*What is expected*.
Output the records precisely as they stand. Pictures are to be skipped.

*Data supplied*.
____
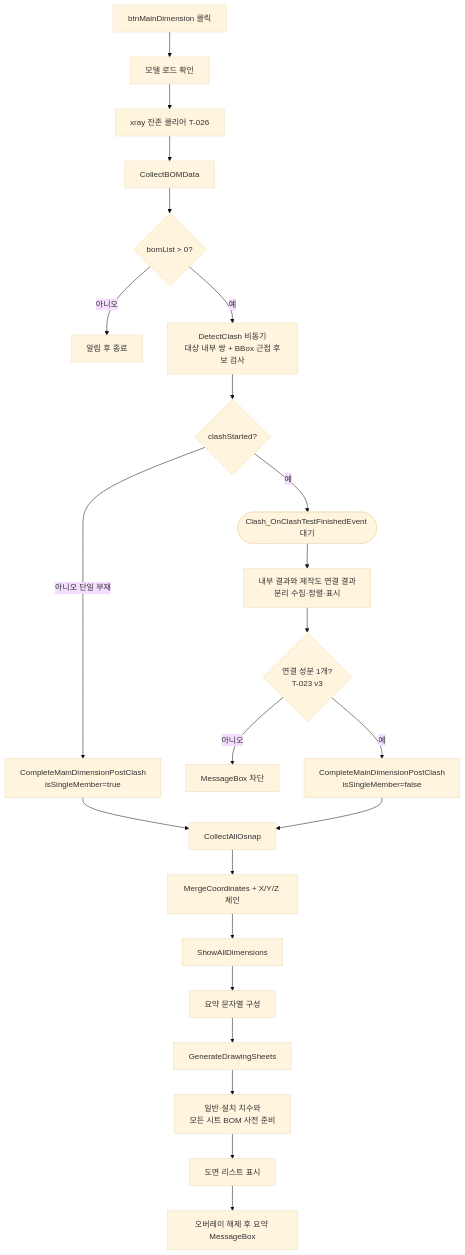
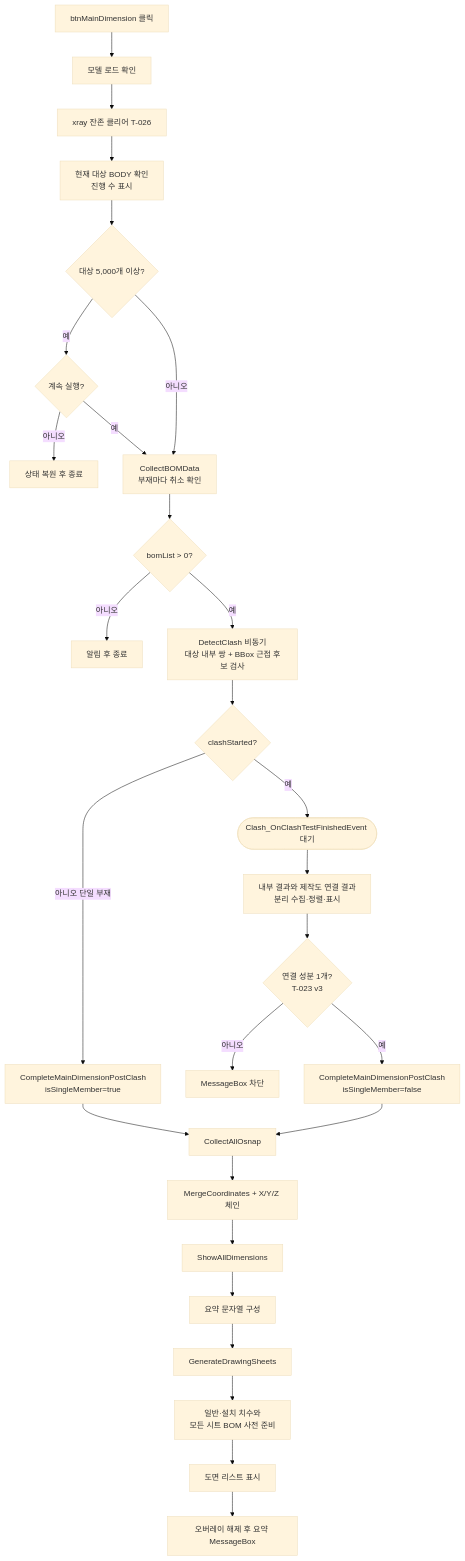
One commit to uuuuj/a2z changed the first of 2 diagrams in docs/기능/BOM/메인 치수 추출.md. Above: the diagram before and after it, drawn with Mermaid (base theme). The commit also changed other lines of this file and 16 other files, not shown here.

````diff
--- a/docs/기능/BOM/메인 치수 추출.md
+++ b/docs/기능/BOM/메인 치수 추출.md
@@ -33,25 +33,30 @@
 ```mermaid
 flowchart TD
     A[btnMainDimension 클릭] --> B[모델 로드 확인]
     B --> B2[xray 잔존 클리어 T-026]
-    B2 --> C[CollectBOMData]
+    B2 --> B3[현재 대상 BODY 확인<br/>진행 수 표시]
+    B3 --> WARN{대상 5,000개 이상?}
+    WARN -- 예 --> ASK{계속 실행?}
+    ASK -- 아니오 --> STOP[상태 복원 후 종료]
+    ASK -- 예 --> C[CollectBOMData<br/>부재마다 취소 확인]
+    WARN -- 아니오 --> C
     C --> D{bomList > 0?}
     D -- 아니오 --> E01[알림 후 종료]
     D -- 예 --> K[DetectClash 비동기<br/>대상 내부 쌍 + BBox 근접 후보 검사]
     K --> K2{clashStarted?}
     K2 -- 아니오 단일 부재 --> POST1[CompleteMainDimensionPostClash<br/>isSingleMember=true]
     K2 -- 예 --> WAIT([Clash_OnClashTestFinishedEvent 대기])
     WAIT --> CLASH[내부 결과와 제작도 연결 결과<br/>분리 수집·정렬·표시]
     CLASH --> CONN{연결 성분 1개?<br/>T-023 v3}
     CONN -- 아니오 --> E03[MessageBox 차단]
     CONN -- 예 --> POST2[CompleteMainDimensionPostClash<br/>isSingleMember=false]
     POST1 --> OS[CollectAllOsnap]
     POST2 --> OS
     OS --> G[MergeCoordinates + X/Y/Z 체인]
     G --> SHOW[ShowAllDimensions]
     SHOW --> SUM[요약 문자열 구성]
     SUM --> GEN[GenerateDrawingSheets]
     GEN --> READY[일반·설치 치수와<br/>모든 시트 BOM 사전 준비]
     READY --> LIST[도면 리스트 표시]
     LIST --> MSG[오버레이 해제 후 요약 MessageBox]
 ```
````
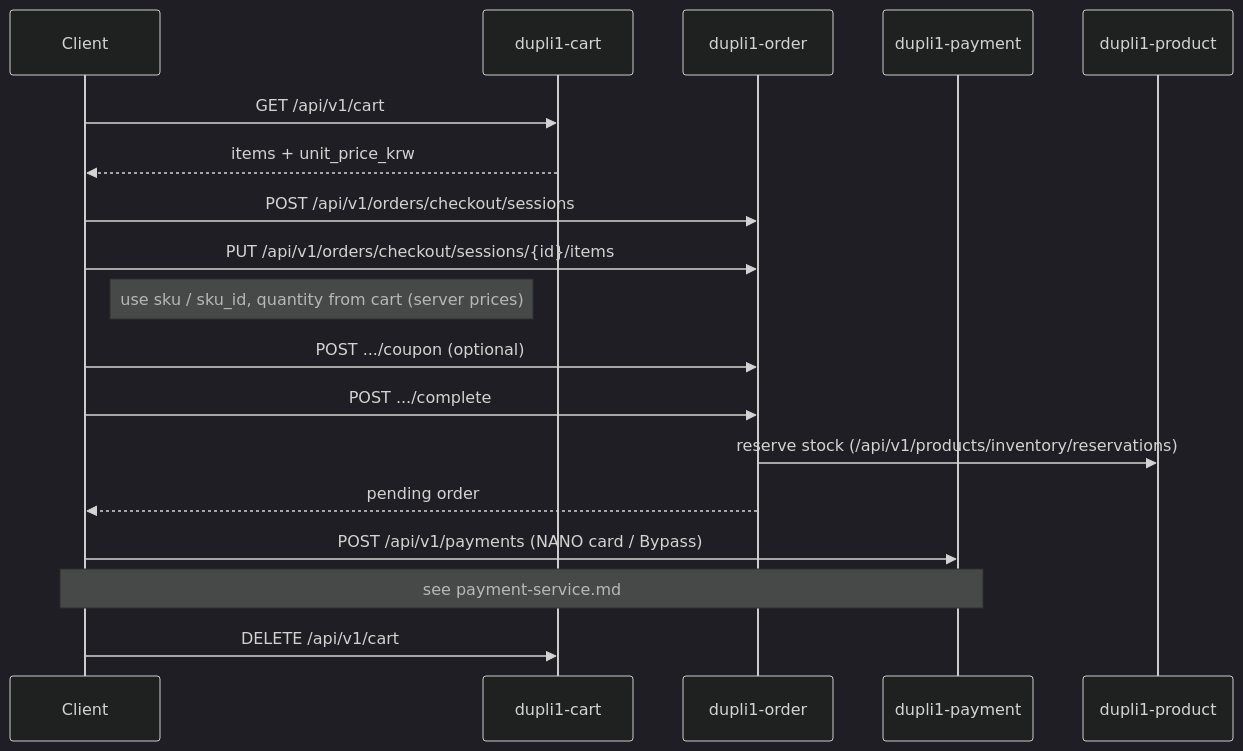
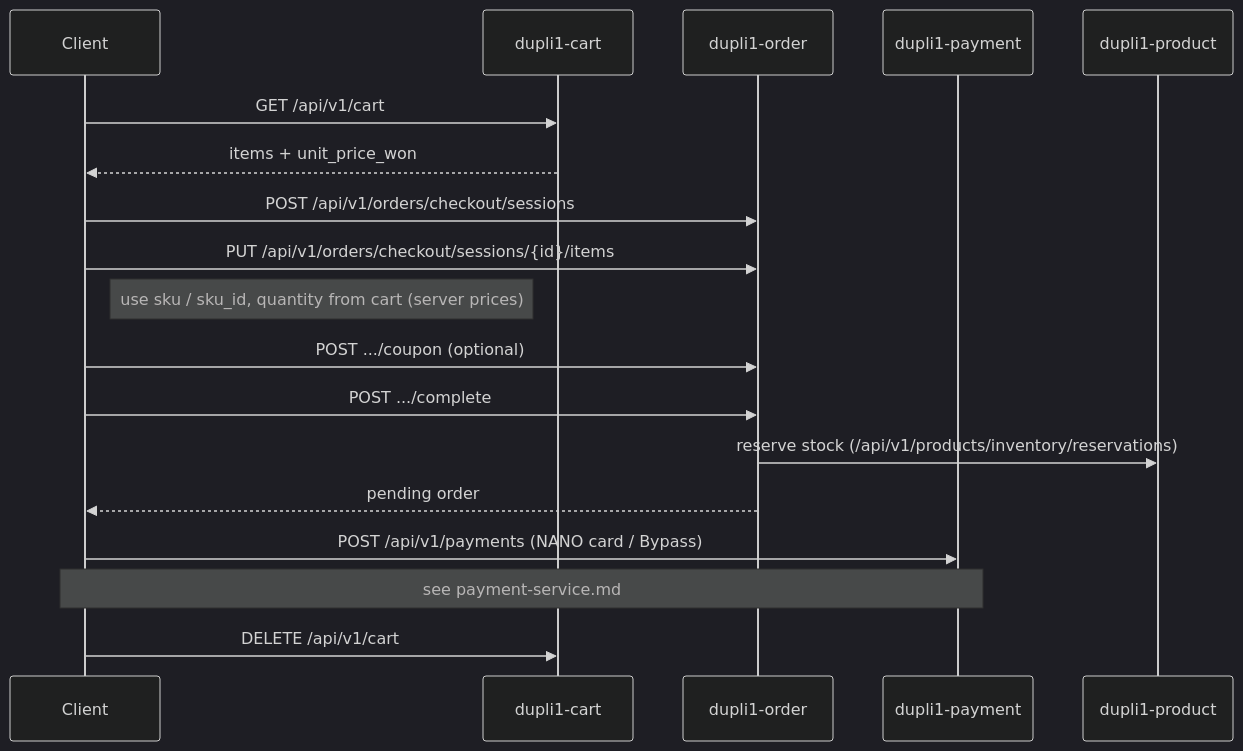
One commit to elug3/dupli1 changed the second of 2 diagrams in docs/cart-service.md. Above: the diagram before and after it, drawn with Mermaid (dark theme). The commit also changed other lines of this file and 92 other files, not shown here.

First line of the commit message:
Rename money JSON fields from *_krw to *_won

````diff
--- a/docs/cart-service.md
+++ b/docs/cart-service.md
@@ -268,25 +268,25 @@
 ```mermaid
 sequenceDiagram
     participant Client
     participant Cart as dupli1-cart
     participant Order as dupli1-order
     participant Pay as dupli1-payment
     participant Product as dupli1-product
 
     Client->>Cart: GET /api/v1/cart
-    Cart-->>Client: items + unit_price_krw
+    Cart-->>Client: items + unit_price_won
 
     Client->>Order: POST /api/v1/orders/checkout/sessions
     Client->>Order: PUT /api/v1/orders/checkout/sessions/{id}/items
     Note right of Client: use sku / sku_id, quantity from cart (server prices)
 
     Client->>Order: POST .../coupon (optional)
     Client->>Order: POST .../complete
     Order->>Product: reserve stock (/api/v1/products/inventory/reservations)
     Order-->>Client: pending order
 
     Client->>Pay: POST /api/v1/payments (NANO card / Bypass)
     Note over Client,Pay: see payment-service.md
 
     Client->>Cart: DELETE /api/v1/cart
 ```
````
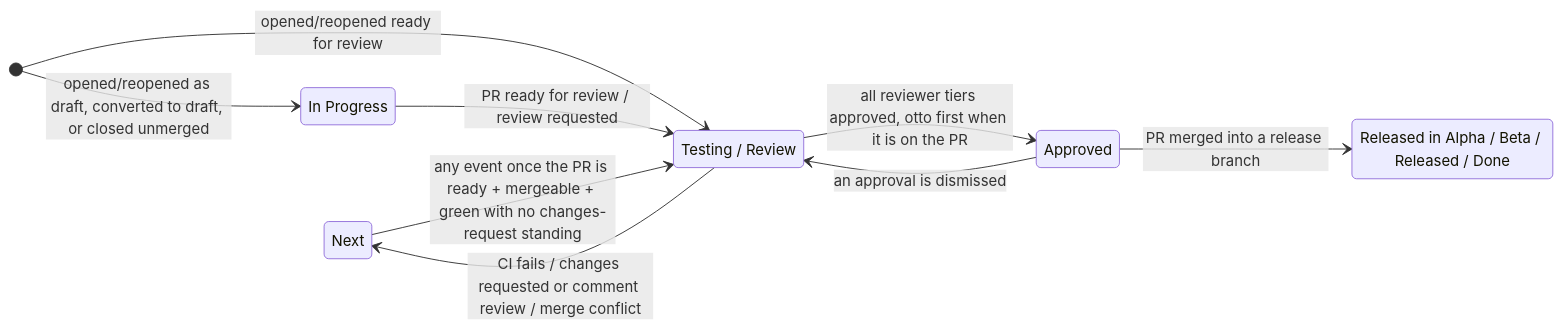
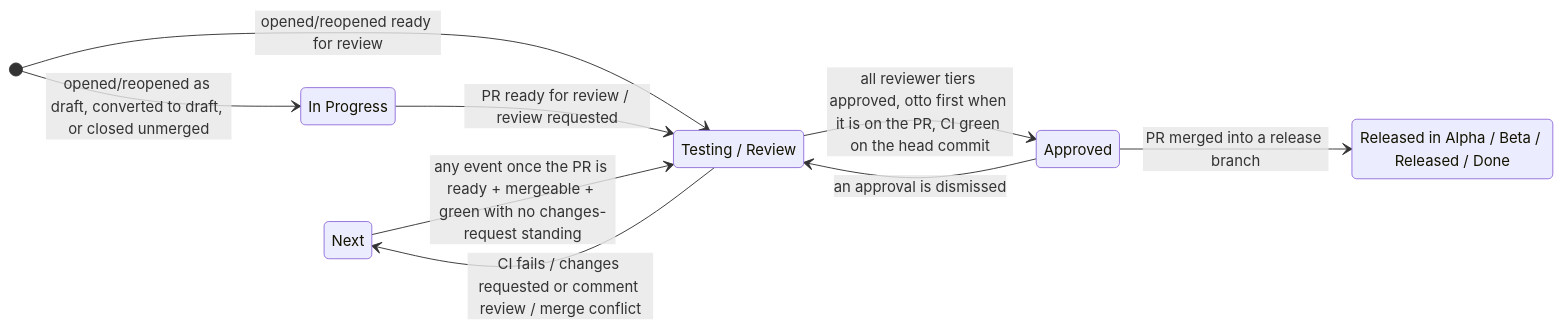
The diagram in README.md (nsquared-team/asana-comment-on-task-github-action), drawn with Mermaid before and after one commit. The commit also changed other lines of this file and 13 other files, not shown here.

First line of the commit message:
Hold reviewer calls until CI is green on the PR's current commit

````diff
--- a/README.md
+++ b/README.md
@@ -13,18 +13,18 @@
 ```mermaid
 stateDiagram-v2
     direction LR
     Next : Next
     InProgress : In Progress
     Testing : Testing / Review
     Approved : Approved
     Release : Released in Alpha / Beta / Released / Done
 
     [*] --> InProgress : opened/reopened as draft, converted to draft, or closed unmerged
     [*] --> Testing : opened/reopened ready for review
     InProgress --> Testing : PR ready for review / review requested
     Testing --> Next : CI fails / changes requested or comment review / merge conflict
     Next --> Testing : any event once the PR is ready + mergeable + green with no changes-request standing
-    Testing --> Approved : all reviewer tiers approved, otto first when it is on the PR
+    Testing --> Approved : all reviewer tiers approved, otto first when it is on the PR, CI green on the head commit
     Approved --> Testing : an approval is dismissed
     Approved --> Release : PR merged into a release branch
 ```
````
____
*Written reply*.
One commit to uuuuj/a2z changed the first of 2 diagrams in docs/기능/BOM/메인 치수 추출.md. Above: the diagram before and after it, drawn with Mermaid (base theme). The commit also changed other lines of this file and 16 other files, not shown here.

````diff
--- a/docs/기능/BOM/메인 치수 추출.md
+++ b/docs/기능/BOM/메인 치수 추출.md
@@ -33,25 +33,30 @@
 ```mermaid
 flowchart TD
     A[btnMainDimension 클릭] --> B[모델 로드 확인]
     B --> B2[xray 잔존 클리어 T-026]
-    B2 --> C[CollectBOMData]
+    B2 --> B3[현재 대상 BODY 확인<br/>진행 수 표시]
+    B3 --> WARN{대상 5,000개 이상?}
+    WARN -- 예 --> ASK{계속 실행?}
+    ASK -- 아니오 --> STOP[상태 복원 후 종료]
+    ASK -- 예 --> C[CollectBOMData<br/>부재마다 취소 확인]
+    WARN -- 아니오 --> C
     C --> D{bomList > 0?}
     D -- 아니오 --> E01[알림 후 종료]
     D -- 예 --> K[DetectClash 비동기<br/>대상 내부 쌍 + BBox 근접 후보 검사]
     K --> K2{clashStarted?}
     K2 -- 아니오 단일 부재 --> POST1[CompleteMainDimensionPostClash<br/>isSingleMember=true]
     K2 -- 예 --> WAIT([Clash_OnClashTestFinishedEvent 대기])
     WAIT --> CLASH[내부 결과와 제작도 연결 결과<br/>분리 수집·정렬·표시]
     CLASH --> CONN{연결 성분 1개?<br/>T-023 v3}
     CONN -- 아니오 --> E03[MessageBox 차단]
     CONN -- 예 --> POST2[CompleteMainDimensionPostClash<br/>isSingleMember=false]
     POST1 --> OS[CollectAllOsnap]
     POST2 --> OS
     OS --> G[MergeCoordinates + X/Y/Z 체인]
     G --> SHOW[ShowAllDimensions]
     SHOW --> SUM[요약 문자열 구성]
     SUM --> GEN[GenerateDrawingSheets]
     GEN --> READY[일반·설치 치수와<br/>모든 시트 BOM 사전 준비]
     READY --> LIST[도면 리스트 표시]
     LIST --> MSG[오버레이 해제 후 요약 MessageBox]
 ```
````
One commit to elug3/dupli1 changed the second of 2 diagrams in docs/cart-service.md. Above: the diagram before and after it, drawn with Mermaid (dark theme). The commit also changed other lines of this file and 92 other files, not shown here.

First line of the commit message:
Rename money JSON fields from *_krw to *_won

````diff
--- a/docs/cart-service.md
+++ b/docs/cart-service.md
@@ -268,25 +268,25 @@
 ```mermaid
 sequenceDiagram
     participant Client
     participant Cart as dupli1-cart
     participant Order as dupli1-order
     participant Pay as dupli1-payment
     participant Product as dupli1-product
 
     Client->>Cart: GET /api/v1/cart
-    Cart-->>Client: items + unit_price_krw
+    Cart-->>Client: items + unit_price_won
 
     Client->>Order: POST /api/v1/orders/checkout/sessions
     Client->>Order: PUT /api/v1/orders/checkout/sessions/{id}/items
     Note right of Client: use sku / sku_id, quantity from cart (server prices)
 
     Client->>Order: POST .../coupon (optional)
     Client->>Order: POST .../complete
     Order->>Product: reserve stock (/api/v1/products/inventory/reservations)
     Order-->>Client: pending order
 
     Client->>Pay: POST /api/v1/payments (NANO card / Bypass)
     Note over Client,Pay: see payment-service.md
 
     Client->>Cart: DELETE /api/v1/cart
 ```
````
The diagram in README.md (nsquared-team/asana-comment-on-task-github-action), drawn with Mermaid before and after one commit. The commit also changed other lines of this file and 13 other files, not shown here.

First line of the commit message:
Hold reviewer calls until CI is green on the PR's current commit

````diff
--- a/README.md
+++ b/README.md
@@ -13,18 +13,18 @@
 ```mermaid
 stateDiagram-v2
     direction LR
     Next : Next
     InProgress : In Progress
     Testing : Testing / Review
     Approved : Approved
     Release : Released in Alpha / Beta / Released / Done
 
     [*] --> InProgress : opened/reopened as draft, converted to draft, or closed unmerged
     [*] --> Testing : opened/reopened ready for review
     InProgress --> Testing : PR ready for review / review requested
     Testing --> Next : CI fails / changes requested or comment review / merge conflict
     Next --> Testing : any event once the PR is ready + mergeable + green with no changes-request standing
-    Testing --> Approved : all reviewer tiers approved, otto first when it is on the PR
+    Testing --> Approved : all reviewer tiers approved, otto first when it is on the PR, CI green on the head commit
     Approved --> Testing : an approval is dismissed
     Approved --> Release : PR merged into a release branch
 ```
````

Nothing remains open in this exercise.